“I think they know how we do our business,” Hendry said. “If we find something by Friday, that’s what we’ll do.”
Some long-rumored deals are never consumated. And, Hendry said he’s completed transactions with Oakland GM Billy Beane in five, 10 minutes. Who knows?
“I think some of the best trades we’ve made, I’ve put the least amount of time into them,” Hendry said.
— Carrie Muskat
Among the Reds starting pitcher Aaron Harang has figured prominently in trade rumors as July 31 nears. Harang said he has a partial no-trade clause but was hazy on Tuesday with the details about which teams.
“I don’t know which teams I put,” Harang said. “I put them down a couple of years back.”
Harang, who is starting on Wednesday, has one guaranteed left on his contract beyond this season. He’s making $11 million this year and $12.5 million in 2010 with a $12.75 million option for 2011.
“You can’t let it bother you, especially being a veteran guy, your name is going to come up more times than not,” Harang said of the rumors. “You just can’t let it affect how you go out and play every day. I’m going to show up at my locker each day. You really don’t know. I will know if they ever call me into the office and tell me. I’m not worried about it.”
— Mark Sheldon
Brian Anderson got his wish to be traded, and in the process, the White Sox apparently have added a valuable veteran piece to their bench for the playoff push over the next two months.
Anderson, 27, was traded to Boston in exchange for Mark Kotsay and cash considerations on Tuesday. Kotsay, 33, is a .281 hitter with 110 home runs and 614 RBIs over 13 Major League seasons. He batted .257 with one homer and five RBIs in 27 games for the Red Sox in 2009 before being designated for assignment on July 24.
Kotsay’s arrival now makes either Dewayne Wise or Josh Fields expendable for Chicago. Kotsay ranks third among all Major League outfielders with his 113 assists since the start of the 1998 season, trailing Bobby Abreu (117) and Vladimir Guerrero (115), but also can back-up Paul Konerko at first base.

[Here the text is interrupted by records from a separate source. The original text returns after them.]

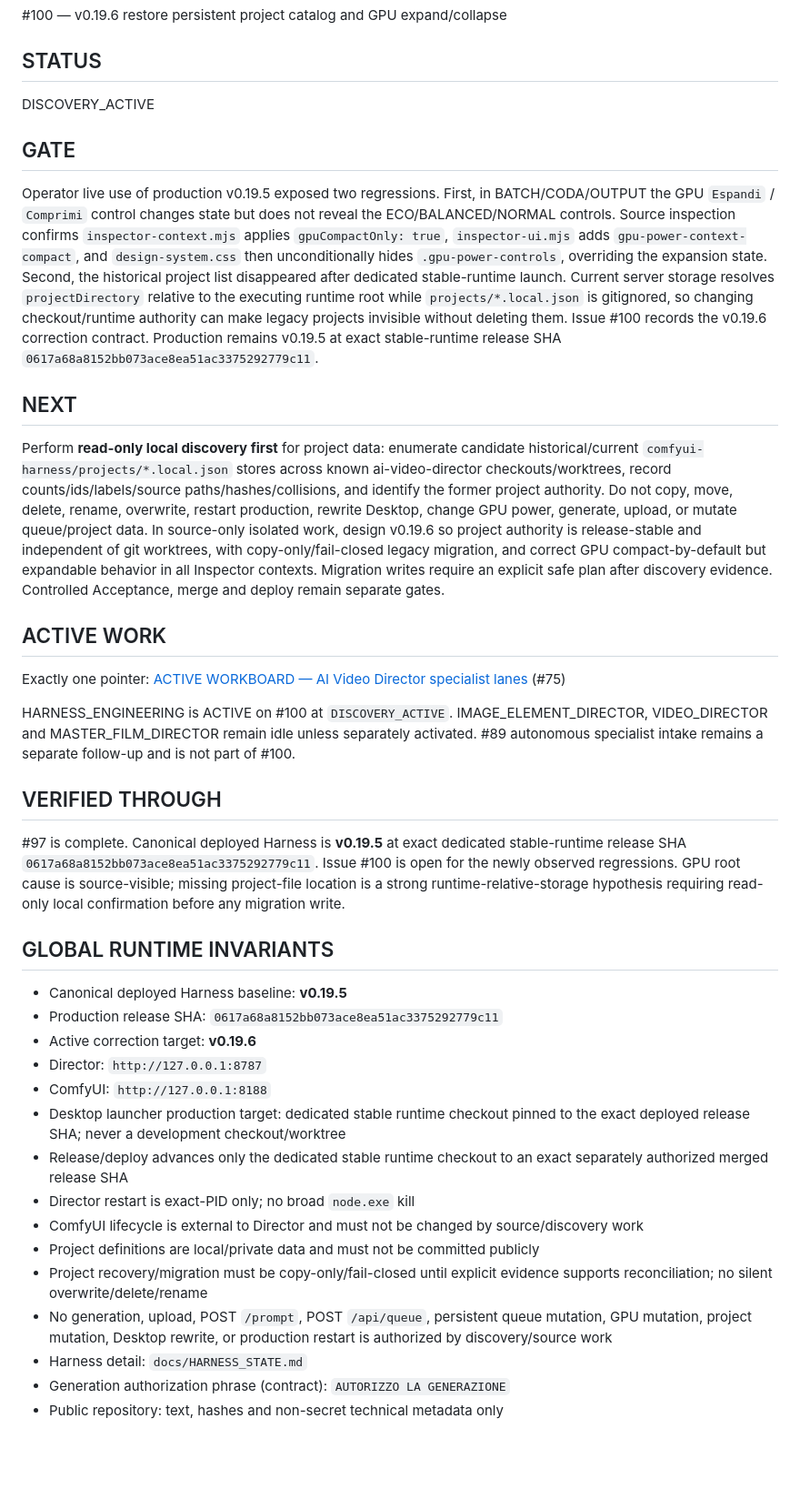
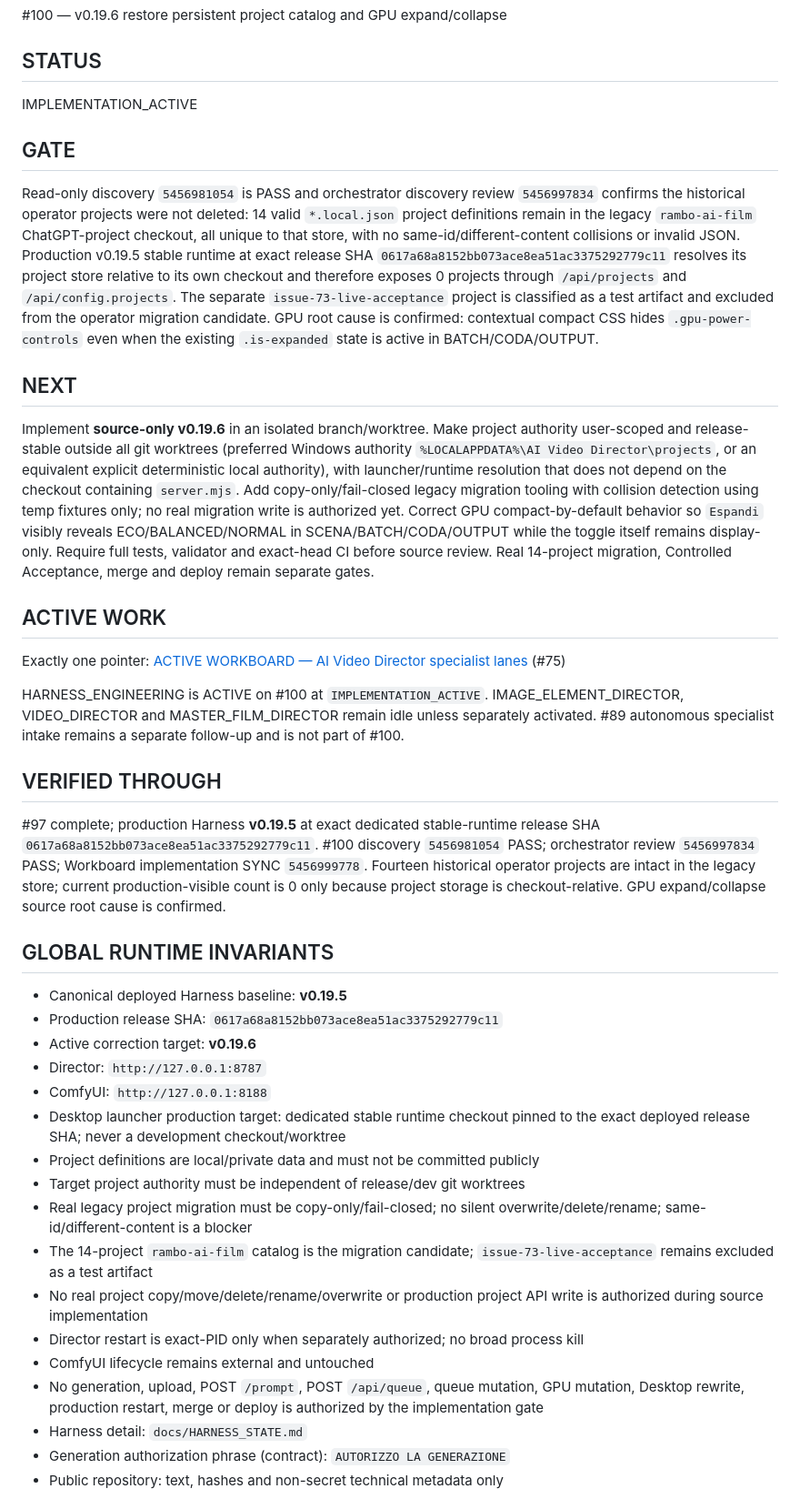
Before and after one commit to mrhz1973/ai-video-director, a Markdown page: docs/runtime/CURRENT_FRONTIER.md, the part around the change. Shown at 91% size. Rendered like a GitHub page; blank space fills up the shorter version.

Commit message:
docs: advance #100 to v0.19.6 implementation

```diff
--- a/docs/runtime/CURRENT_FRONTIER.md
+++ b/docs/runtime/CURRENT_FRONTIER.md
@@ -26,25 +26,25 @@ AI Video Director specialist operations
 
 ## STATUS
 
-DISCOVERY_ACTIVE
+IMPLEMENTATION_ACTIVE
 
 ## GATE
 
-Operator live use of production v0.19.5 exposed two regressions. First, in BATCH/CODA/OUTPUT the GPU `Espandi` / `Comprimi` control changes state but does not reveal the ECO/BALANCED/NORMAL controls. Source inspection confirms `inspector-context.mjs` applies `gpuCompactOnly: true`, `inspector-ui.mjs` adds `gpu-power-context-compact`, and `design-system.css` then unconditionally hides `.gpu-power-controls`, overriding the expansion state. Second, the historical project list disappeared after dedicated stable-runtime launch. Current server storage resolves `projectDirectory` relative to the executing runtime root while `projects/*.local.json` is gitignored, so changing checkout/runtime authority can make legacy projects invisible without deleting them. Issue #100 records the v0.19.6 correction contract. Production remains v0.19.5 at exact stable-runtime release SHA `0617a68a8152bb073ace8ea51ac3375292779c11`.
+Read-only discovery `5456981054` is PASS and orchestrator discovery review `5456997834` confirms the historical operator projects were not deleted: 14 valid `*.local.json` project definitions remain in the legacy `rambo-ai-film` ChatGPT-project checkout, all unique to that store, with no same-id/different-content collisions or invalid JSON. Production v0.19.5 stable runtime at exact release SHA `0617a68a8152bb073ace8ea51ac3375292779c11` resolves its project store relative to its own checkout and therefore exposes 0 projects through `/api/projects` and `/api/config.projects`. The separate `issue-73-live-acceptance` project is classified as a test artifact and excluded from the operator migration candidate. GPU root cause is confirmed: contextual compact CSS hides `.gpu-power-controls` even when the existing `.is-expanded` state is active in BATCH/CODA/OUTPUT.
 
 ## NEXT
 
-Perform **read-only local discovery first** for project data: enumerate candidate historical/current `comfyui-harness/projects/*.local.json` stores across known ai-video-director checkouts/worktrees, record counts/ids/labels/source paths/hashes/collisions, and identify the former project authority. Do not copy, move, delete, rename, overwrite, restart production, rewrite Desktop, change GPU power, generate, upload, or mutate queue/project data. In source-only isolated work, design v0.19.6 so project authority is release-stable and independent of git worktrees, with copy-only/fail-closed legacy migration, and correct GPU compact-by-default but expandable behavior in all Inspector contexts. Migration writes require an explicit safe plan after discovery evidence. Controlled Acceptance, merge and deploy remain separate gates.
+Implement **source-only v0.19.6** in an isolated branch/worktree. Make project authority user-scoped and release-stable outside all git worktrees (preferred Windows authority `%LOCALAPPDATA%\AI Video Director\projects`, or an equivalent explicit deterministic local authority), with launcher/runtime resolution that does not depend on the checkout containing `server.mjs`. Add copy-only/fail-closed legacy migration tooling with collision detection using temp fixtures only; no real migration write is authorized yet. Correct GPU compact-by-default behavior so `Espandi` visibly reveals ECO/BALANCED/NORMAL in SCENA/BATCH/CODA/OUTPUT while the toggle itself remains display-only. Require full tests, validator and exact-head CI before source review. Real 14-project migration, Controlled Acceptance, merge and deploy remain separate gates.
 
 ## ACTIVE WORK
 
 Exactly one pointer: [ACTIVE WORKBOARD — AI Video Director specialist lanes](https://github.com/mrhz1973/ai-video-director/issues/75) (#75)
 
-HARNESS_ENGINEERING is ACTIVE on #100 at `DISCOVERY_ACTIVE`. IMAGE_ELEMENT_DIRECTOR, VIDEO_DIRECTOR and MASTER_FILM_DIRECTOR remain idle unless separately activated. #89 autonomous specialist intake remains a separate follow-up and is not part of #100.
+HARNESS_ENGINEERING is ACTIVE on #100 at `IMPLEMENTATION_ACTIVE`. IMAGE_ELEMENT_DIRECTOR, VIDEO_DIRECTOR and MASTER_FILM_DIRECTOR remain idle unless separately activated. #89 autonomous specialist intake remains a separate follow-up and is not part of #100.
 
 ## VERIFIED THROUGH
 
-#97 is complete. Canonical deployed Harness is **v0.19.5** at exact dedicated stable-runtime release SHA `0617a68a8152bb073ace8ea51ac3375292779c11`. Issue #100 is open for the newly observed regressions. GPU root cause is source-visible; missing project-file location is a strong runtime-relative-storage hypothesis requiring read-only local confirmation before any migration write.
+#97 complete; production Harness **v0.19.5** at exact dedicated stable-runtime release SHA `0617a68a8152bb073ace8ea51ac3375292779c11`. #100 discovery `5456981054` PASS; orchestrator review `5456997834` PASS; Workboard implementation SYNC `5456999778`. Fourteen historical operator projects are intact in the legacy store; current production-visible count is 0 only because project storage is checkout-relative. GPU expand/collapse source root cause is confirmed.
 
 ## GLOBAL RUNTIME INVARIANTS
 
@@ -54,12 +54,14 @@ HARNESS_ENGINEERING is ACTIVE on #100 at `DISCOVERY_ACTIVE`. IMAGE_ELEMENT_DIREC
 - Director: `http://127.0.0.1:8787`
 - ComfyUI: `http://127.0.0.1:8188`
 - Desktop launcher production target: dedicated stable runtime checkout pinned to the exact deployed release SHA; never a development checkout/worktree
-- Release/deploy advances only the dedicated stable runtime checkout to an exact separately authorized merged release SHA
-- Director restart is exact-PID only; no broad `node.exe` kill
-- ComfyUI lifecycle is external to Director and must not be changed by source/discovery work
 - Project definitions are local/private data and must not be committed publicly
-- Project recovery/migration must be copy-only/fail-closed until explicit evidence supports reconciliation; no silent overwrite/delete/rename
-- No generation, upload, POST `/prompt`, POST `/api/queue`, persistent queue mutation, GPU mutation, project mutation, Desktop rewrite, or production restart is authorized by discovery/source work
+- Target project authority must be independent of release/dev git worktrees
+- Real legacy project migration must be copy-only/fail-closed; no silent overwrite/delete/rename; same-id/different-content is a blocker
+- The 14-project `rambo-ai-film` catalog is the migration candidate; `issue-73-live-acceptance` remains excluded as a test artifact
+- No real project copy/move/delete/rename/overwrite or production project API write is authorized during source implementation
+- Director restart is exact-PID only when separately authorized; no broad process kill
+- ComfyUI lifecycle remains external and untouched
+- No generation, upload, POST `/prompt`, POST `/api/queue`, queue mutation, GPU mutation, Desktop rewrite, production restart, merge or deploy is authorized by the implementation gate
 - Harness detail: `docs/HARNESS_STATE.md`
 - Generation authorization phrase (contract): `AUTORIZZO LA GENERAZIONE`
 - Public repository: text, hashes and non-secret technical metadata only
```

Of even greater importance is Kotsay’s .373 career average as a pinch-hitter, an extremely weak area for the White Sox at present. Wise had been serving as a defensive replacement and a left-handed hitting reserve outfielder, while Fields had been spelling both Jim Thome at designated hitter and Konerko at first base.
It was just five days ago when Anderson told MLB.com that he would like to be traded so he could get a fresh start at playing regularly somewhere else. For the moment, that start doesn’t look as if it will come in Boston, as the White Sox top pick in the 2003 First-Year Player Draft will be sent to the Minors. He hit .238 with two home runs and 13 RBIs in 65 games before being optioned to Triple-A Charlotte on July 20. Anderson is a career .225 hitter, with 20 homers and 75 RBIs in 334 games.